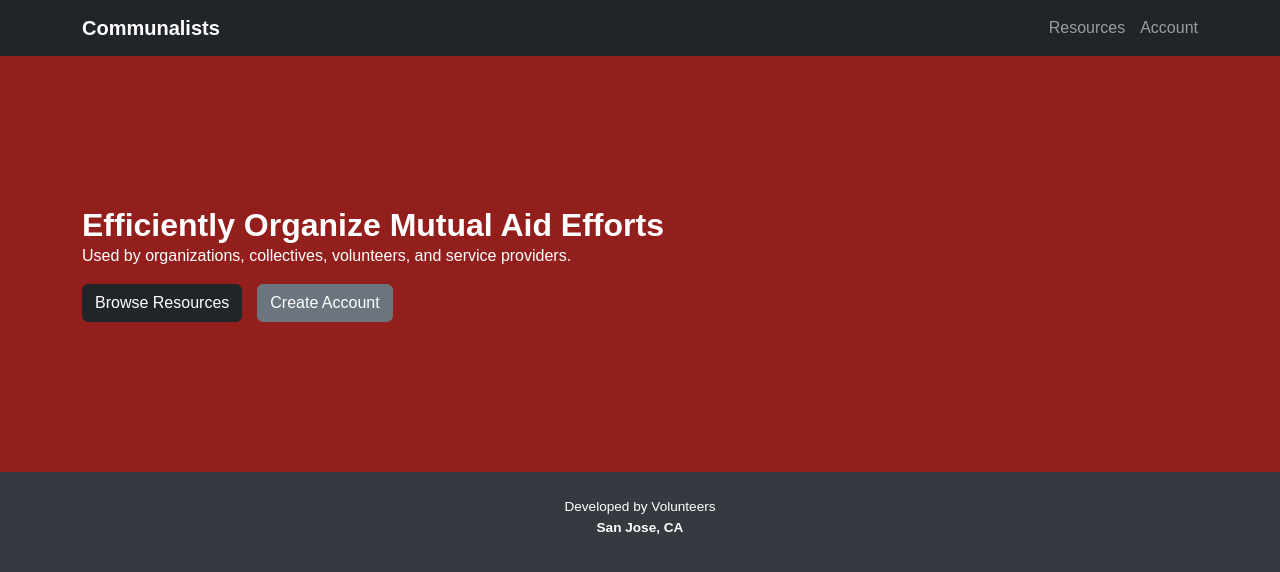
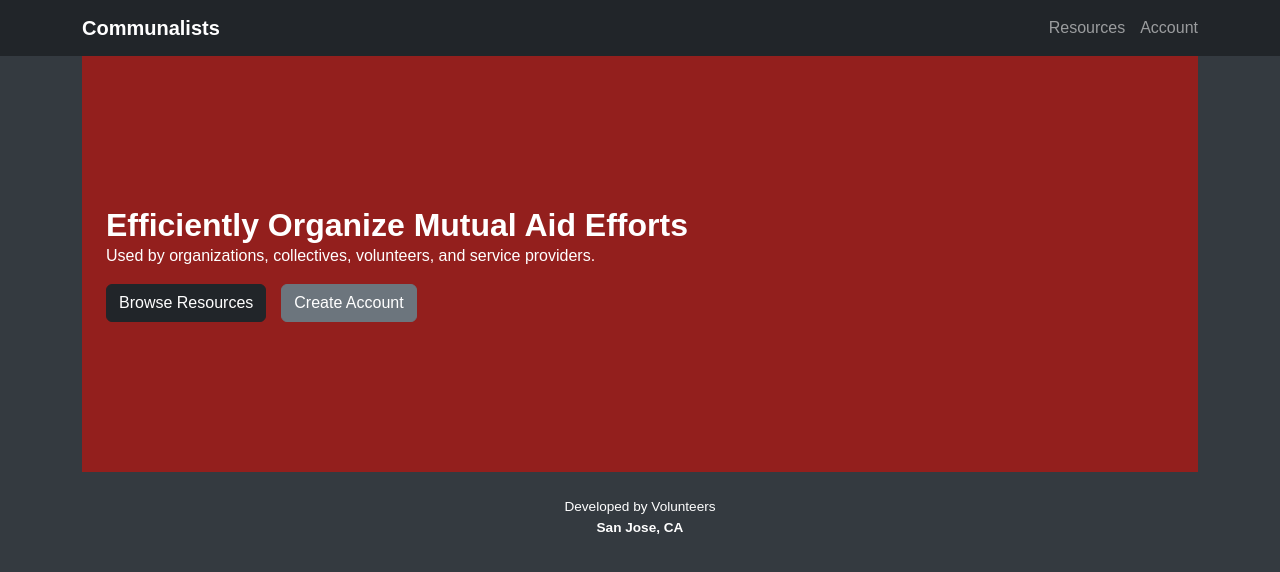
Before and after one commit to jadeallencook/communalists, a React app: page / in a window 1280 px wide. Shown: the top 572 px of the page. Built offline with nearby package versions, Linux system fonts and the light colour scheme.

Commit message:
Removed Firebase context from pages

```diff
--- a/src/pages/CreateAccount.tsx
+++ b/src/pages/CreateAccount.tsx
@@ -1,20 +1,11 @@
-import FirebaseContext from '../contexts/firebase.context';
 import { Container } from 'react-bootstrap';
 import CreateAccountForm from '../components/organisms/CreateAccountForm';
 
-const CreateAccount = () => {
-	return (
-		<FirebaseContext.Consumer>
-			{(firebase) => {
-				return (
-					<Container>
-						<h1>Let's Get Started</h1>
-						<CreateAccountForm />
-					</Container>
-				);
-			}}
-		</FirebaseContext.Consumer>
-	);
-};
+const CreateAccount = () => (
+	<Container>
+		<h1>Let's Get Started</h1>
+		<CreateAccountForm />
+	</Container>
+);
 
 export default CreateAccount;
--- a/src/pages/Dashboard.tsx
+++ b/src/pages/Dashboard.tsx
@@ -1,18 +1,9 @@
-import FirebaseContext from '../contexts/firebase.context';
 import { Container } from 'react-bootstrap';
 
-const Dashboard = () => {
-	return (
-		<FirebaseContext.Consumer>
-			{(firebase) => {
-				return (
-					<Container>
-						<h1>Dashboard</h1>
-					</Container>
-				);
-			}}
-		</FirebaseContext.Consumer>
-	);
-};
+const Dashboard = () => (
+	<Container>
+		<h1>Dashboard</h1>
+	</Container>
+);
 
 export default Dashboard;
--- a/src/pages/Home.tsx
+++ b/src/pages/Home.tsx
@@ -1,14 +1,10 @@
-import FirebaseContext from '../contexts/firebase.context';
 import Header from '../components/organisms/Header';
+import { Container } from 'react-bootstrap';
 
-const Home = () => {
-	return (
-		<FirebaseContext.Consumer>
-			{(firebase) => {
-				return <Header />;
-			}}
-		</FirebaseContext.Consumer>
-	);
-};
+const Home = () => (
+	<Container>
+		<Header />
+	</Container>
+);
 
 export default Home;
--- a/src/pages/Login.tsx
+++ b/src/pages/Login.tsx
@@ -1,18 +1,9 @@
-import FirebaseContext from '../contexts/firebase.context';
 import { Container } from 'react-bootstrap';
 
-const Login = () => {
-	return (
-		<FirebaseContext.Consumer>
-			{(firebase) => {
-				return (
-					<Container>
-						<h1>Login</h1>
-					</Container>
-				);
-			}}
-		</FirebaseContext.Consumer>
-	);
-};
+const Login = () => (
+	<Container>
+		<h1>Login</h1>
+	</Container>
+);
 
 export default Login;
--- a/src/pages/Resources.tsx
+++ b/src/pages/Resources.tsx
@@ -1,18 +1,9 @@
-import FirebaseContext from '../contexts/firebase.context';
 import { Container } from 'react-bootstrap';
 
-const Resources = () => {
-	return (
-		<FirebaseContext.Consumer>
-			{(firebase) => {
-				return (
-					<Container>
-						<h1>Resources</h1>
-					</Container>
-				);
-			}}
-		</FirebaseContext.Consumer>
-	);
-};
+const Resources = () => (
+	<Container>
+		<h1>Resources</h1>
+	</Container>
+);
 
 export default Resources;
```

━━━━

— YOUR GOAL —
Identify each line in the records above that contains the word "default", and copy it out in full.

— RESPONSE FOR THIS EXERCISE —
 export default CreateAccount;
 export default Dashboard;
 export default Home;
 export default Login;
 export default Resources;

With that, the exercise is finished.